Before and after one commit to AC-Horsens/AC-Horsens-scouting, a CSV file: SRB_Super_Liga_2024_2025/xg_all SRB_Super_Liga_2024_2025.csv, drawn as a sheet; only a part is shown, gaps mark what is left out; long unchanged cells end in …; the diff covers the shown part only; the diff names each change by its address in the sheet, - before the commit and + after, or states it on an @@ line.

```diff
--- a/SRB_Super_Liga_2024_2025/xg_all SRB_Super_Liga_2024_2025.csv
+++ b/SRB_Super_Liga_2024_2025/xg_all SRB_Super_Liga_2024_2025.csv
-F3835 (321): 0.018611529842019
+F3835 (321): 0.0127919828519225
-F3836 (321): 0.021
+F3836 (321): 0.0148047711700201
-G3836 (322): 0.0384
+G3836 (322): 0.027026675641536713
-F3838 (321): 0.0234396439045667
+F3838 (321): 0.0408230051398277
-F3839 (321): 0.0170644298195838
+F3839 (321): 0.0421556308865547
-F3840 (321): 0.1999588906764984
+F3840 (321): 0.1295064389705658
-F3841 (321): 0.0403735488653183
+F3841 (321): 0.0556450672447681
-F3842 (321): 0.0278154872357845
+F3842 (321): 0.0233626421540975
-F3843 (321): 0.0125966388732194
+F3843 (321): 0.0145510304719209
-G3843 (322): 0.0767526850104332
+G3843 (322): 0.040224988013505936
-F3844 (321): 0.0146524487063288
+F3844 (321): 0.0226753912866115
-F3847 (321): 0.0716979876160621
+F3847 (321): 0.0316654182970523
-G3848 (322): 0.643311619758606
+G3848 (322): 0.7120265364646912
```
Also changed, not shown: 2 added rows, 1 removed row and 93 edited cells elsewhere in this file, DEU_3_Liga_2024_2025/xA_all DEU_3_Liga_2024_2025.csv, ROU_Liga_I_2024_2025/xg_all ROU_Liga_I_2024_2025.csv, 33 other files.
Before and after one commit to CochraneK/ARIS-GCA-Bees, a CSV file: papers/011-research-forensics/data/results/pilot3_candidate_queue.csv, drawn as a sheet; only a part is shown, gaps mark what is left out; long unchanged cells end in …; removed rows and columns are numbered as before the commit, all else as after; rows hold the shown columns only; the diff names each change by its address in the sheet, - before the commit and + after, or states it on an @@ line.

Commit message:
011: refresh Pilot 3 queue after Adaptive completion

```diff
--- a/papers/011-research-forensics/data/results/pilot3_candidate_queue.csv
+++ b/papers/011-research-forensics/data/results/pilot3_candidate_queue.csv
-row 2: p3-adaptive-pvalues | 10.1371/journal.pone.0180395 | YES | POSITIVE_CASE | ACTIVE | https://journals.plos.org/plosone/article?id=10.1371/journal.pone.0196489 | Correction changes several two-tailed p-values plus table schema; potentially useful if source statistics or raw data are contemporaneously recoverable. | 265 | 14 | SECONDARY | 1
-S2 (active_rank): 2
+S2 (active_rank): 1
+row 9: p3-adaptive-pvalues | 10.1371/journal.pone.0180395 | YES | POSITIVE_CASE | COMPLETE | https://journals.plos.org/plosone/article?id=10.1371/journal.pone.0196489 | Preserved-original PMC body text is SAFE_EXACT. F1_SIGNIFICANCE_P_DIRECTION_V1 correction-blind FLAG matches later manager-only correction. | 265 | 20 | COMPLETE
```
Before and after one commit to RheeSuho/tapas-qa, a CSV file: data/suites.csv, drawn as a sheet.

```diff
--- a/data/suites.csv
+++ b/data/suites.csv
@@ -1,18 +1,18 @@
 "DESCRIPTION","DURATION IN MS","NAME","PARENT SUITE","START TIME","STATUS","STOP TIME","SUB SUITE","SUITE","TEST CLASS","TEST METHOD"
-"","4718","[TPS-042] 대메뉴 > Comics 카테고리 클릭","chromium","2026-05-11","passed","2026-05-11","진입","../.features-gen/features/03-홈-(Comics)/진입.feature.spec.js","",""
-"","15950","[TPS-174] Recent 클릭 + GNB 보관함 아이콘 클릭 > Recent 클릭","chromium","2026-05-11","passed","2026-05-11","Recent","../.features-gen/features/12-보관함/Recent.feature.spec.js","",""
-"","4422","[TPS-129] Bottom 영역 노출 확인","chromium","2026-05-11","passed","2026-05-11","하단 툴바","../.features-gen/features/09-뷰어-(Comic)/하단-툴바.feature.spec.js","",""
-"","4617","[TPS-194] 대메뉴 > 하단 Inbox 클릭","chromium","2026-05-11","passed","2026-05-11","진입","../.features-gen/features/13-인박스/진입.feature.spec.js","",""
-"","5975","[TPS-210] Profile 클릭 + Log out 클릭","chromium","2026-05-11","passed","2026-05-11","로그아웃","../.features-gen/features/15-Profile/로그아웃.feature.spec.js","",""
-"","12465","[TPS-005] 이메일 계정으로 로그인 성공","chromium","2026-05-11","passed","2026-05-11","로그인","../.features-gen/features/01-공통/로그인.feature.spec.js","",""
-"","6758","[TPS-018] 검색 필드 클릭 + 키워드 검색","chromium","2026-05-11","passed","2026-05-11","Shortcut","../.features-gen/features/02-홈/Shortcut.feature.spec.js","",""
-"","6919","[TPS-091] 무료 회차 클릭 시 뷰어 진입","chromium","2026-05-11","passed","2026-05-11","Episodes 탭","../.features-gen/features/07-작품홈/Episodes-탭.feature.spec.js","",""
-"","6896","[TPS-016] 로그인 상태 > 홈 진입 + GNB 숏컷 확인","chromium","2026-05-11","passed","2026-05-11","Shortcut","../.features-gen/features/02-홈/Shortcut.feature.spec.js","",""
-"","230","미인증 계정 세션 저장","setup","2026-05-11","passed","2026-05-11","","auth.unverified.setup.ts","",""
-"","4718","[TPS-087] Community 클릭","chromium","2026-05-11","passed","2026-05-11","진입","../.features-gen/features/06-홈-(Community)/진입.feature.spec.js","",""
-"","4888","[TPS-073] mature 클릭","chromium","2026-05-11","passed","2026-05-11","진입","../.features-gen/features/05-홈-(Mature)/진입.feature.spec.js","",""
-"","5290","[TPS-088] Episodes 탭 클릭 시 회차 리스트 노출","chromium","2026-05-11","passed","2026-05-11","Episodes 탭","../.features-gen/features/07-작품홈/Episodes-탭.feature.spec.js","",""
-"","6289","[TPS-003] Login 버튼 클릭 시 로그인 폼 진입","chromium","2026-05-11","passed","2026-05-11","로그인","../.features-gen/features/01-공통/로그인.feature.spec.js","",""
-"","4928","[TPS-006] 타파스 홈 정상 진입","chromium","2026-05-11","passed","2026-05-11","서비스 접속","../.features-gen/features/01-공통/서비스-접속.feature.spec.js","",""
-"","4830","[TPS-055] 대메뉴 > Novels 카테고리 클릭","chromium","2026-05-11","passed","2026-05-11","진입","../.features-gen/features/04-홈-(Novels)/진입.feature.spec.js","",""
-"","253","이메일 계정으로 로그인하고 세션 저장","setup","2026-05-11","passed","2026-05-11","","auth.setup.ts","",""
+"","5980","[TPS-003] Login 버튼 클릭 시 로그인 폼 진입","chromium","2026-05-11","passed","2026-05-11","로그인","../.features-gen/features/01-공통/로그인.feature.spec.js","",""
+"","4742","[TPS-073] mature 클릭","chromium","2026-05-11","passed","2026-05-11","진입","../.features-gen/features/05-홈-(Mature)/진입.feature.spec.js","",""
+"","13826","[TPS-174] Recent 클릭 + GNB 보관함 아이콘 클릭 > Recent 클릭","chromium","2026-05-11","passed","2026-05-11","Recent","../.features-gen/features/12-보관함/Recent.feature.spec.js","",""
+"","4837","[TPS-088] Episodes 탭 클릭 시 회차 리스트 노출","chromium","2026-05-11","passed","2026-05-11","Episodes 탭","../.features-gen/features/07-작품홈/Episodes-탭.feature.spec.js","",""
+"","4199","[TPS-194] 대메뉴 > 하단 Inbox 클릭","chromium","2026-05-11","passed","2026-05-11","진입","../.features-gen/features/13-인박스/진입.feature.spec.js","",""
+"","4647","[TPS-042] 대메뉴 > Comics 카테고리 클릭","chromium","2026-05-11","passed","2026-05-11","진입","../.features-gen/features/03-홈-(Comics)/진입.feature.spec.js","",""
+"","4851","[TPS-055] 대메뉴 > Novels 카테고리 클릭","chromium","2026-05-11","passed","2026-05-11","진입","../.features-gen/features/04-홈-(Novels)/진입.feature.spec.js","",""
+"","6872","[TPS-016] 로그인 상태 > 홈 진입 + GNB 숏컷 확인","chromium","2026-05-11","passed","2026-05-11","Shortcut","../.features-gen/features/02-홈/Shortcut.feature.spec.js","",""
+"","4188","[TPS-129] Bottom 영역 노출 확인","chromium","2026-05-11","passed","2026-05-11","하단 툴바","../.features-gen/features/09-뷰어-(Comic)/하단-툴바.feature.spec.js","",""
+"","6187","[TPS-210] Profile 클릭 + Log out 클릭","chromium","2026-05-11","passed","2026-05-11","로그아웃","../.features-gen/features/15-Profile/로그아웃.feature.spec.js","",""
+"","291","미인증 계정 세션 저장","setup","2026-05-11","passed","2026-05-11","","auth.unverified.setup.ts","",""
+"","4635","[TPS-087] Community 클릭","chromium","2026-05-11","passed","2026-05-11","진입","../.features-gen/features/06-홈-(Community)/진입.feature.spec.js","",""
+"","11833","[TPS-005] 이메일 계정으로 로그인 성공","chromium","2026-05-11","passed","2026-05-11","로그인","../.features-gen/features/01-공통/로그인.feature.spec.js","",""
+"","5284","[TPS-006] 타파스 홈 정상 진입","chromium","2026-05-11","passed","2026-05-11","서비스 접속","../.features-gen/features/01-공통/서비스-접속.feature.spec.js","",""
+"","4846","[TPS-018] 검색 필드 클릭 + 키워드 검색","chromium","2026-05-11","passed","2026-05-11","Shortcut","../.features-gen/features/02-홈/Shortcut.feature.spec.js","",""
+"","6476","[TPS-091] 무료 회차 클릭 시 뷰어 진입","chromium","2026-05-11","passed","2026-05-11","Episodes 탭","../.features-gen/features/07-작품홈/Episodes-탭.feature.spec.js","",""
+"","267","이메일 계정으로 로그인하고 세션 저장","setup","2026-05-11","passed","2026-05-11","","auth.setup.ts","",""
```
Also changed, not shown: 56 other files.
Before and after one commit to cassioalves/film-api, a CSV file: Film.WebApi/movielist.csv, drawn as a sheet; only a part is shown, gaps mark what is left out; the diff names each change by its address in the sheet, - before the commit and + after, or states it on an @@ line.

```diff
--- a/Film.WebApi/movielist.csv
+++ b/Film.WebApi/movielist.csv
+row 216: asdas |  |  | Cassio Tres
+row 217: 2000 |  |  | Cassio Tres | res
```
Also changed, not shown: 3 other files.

▶ [WHAT IS REQUIRED]: State how many lines of the entries contain the word "data". Nothing besides the number belongs in the reply.

▶ [EXERCISE RESPONSE]: 7